I have a fondness for impossible crimes (fictitious ones, that is), and I often prefer them to whodunits. Characters in a whodunit have the potential to reveal whatever convoluted backstory the author needs to justify the plot, but a locked door is a locked door. If the detective tells you there’s no hidden passageway or secret catch on the window, you know the criminal didn’t get out that way. Plenty of these stories feature magicians as detectives, for the howdunit usually relies on a sleight of hand with the audience; just because a character hears the smash of a windowpane doesn’t preclude the possibility that the windowpane had been smashed many hours before, and what the character heard was merely a recording of glass breaking.
Today’s story has one of the best locked room solutions I’ve come across in a while. Here’s the setup: Dr. Ceccioni is an Italian exile living in Lyons in relative poverty. It’s the local rumor that he fled his country because of powerful political enemies, so it doesn’t come as a complete surprise when one day he arrives at the police station with a note he’s received: that he will die in his home the following night.
Corporal Manchard, an officer with a spotless record, vows to prevent this from happening. He searches the house before surrounding it with his men, and passes the night in vigil. But at 3am when Manchard comes in to check on Dr. Cecconi, he finds the man lying on the bed, a bullet just above his heart.
“No one had entered the house! No one had left!” he groaned. “I’ll swear to that as though I’d stood guard myself: I know my Corporal Manchard. And don’t go thinking that they found the revolver in the house. There wasn’t any revolver! Not in sight and not hidden. Not in the fireplace, or even in the roof gutter. Not in the garden – not anywhere at all! In other words, a bullet was fired in a place where there was no firearm!
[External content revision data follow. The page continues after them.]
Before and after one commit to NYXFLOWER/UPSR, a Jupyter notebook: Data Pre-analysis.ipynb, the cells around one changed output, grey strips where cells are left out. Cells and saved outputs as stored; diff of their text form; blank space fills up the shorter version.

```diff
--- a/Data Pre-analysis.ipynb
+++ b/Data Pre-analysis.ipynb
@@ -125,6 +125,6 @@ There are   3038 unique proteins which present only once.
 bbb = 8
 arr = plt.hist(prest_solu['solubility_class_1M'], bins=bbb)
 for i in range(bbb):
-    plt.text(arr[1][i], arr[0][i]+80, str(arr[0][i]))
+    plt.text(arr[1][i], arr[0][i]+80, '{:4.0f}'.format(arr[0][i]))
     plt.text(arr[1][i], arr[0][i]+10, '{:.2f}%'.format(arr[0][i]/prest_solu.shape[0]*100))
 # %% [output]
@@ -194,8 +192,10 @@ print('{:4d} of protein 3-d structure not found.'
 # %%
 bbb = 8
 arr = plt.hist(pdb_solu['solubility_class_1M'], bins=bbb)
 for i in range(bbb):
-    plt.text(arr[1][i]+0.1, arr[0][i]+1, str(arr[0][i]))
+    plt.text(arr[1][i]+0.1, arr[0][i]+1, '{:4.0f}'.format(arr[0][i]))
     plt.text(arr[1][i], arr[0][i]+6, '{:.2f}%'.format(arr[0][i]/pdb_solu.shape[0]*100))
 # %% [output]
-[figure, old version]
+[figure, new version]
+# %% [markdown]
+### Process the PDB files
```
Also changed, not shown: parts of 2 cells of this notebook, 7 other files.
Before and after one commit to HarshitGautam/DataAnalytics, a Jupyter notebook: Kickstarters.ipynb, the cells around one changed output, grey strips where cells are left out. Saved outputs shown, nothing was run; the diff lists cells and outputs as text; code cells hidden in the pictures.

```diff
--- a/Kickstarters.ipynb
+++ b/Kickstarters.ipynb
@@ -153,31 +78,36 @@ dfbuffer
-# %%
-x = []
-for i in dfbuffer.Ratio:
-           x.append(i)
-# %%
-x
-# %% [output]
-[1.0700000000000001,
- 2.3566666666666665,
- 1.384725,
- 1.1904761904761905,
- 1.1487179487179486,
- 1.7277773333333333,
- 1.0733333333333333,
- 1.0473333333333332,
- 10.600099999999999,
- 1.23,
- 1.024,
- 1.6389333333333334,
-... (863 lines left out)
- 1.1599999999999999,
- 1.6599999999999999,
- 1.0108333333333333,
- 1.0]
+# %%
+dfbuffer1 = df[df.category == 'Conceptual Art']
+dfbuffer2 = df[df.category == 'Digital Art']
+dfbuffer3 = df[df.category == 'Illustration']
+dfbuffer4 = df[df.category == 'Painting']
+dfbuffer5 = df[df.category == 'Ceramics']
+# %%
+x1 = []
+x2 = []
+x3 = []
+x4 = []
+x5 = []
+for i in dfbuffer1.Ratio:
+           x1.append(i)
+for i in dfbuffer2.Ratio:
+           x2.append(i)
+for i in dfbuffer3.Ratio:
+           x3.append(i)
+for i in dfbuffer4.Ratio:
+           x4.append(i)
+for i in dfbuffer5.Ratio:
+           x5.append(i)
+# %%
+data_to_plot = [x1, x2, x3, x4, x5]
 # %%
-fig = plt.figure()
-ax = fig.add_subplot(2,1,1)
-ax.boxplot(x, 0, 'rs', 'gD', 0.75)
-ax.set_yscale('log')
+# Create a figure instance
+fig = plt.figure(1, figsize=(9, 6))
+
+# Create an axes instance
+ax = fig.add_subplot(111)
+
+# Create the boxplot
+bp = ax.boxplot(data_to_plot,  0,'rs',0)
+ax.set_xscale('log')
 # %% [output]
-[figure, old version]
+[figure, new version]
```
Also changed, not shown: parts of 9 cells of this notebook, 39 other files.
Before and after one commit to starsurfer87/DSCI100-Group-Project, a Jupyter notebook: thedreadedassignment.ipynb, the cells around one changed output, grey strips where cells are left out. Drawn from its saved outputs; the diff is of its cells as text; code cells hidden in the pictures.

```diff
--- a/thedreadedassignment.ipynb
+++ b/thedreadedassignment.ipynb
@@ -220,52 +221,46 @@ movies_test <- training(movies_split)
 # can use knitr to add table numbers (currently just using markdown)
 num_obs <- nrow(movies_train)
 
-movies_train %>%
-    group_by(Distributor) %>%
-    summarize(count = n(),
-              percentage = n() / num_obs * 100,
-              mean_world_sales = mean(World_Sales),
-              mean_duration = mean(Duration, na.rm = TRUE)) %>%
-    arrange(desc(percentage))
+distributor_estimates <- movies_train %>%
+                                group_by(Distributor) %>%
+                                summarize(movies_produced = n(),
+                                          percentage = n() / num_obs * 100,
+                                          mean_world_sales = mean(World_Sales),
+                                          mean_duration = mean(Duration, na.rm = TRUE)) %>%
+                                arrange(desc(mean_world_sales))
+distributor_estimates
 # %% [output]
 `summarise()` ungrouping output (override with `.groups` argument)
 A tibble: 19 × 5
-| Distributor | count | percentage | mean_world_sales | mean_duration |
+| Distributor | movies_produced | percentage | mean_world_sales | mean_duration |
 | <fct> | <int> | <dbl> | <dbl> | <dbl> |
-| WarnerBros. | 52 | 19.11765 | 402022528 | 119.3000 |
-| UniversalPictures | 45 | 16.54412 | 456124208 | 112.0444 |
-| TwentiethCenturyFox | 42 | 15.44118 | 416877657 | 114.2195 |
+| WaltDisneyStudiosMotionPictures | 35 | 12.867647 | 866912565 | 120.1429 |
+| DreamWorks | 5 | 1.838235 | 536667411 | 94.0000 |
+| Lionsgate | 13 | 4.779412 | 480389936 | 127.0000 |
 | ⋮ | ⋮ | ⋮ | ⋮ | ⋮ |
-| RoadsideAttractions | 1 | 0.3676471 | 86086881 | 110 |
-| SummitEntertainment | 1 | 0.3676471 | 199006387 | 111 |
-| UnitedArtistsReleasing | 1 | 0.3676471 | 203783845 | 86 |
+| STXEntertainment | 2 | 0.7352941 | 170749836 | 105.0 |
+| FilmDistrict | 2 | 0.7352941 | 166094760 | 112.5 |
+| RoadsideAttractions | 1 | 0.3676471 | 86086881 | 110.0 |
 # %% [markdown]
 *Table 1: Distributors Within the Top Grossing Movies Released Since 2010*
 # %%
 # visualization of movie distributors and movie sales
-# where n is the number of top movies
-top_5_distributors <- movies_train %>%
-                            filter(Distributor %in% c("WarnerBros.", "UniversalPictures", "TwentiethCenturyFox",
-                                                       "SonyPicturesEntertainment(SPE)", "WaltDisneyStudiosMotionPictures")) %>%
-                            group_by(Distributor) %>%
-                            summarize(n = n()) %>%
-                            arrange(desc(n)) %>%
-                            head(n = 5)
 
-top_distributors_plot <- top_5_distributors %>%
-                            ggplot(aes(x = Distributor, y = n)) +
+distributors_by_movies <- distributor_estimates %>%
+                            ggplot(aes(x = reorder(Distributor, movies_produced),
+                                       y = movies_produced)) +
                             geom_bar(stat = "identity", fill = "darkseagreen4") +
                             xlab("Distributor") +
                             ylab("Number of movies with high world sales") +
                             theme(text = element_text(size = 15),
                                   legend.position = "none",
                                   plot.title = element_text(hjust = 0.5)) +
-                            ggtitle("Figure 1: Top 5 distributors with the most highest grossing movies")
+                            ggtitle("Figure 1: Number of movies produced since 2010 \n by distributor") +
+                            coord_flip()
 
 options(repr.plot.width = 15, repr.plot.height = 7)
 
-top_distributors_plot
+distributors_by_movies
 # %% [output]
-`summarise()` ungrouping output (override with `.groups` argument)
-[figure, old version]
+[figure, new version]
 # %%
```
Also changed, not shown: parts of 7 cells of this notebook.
“As for the windows, they were closed and undamaged; a bullet fired from outside would have shattered the panes. Besides, a revolver doesn’t carry far enough to have been fired from outside the range covered by the cordon of policemen. Look at the plan! Eat it up with your eyes! And you may restore some hope of life to poor Corporal Manchard, who has given up sleeping and looks upon himself virtually as a murderer.”
So, how do you think it was done?
The Little House at Croix-Rousse by Georges Simenon (translated from French by Anthony Boucher)
Word count: 1,800
First published: Detective, May 2, 1929
First published in English: Ellery Queen’s Mystery Magazine, Nov 1947
Where to find it: All But Impossible!, edited by Edward D. Hoch, 1981, Ticknor & Fields
The Black Lizard Big Book of Locked-Room Mysteries, edited by Otto Penzler, 2014 , Vintage Books
The Fifty Greatest Mysteries of All Time, edited by Otto Penzler, 1998, Dove Books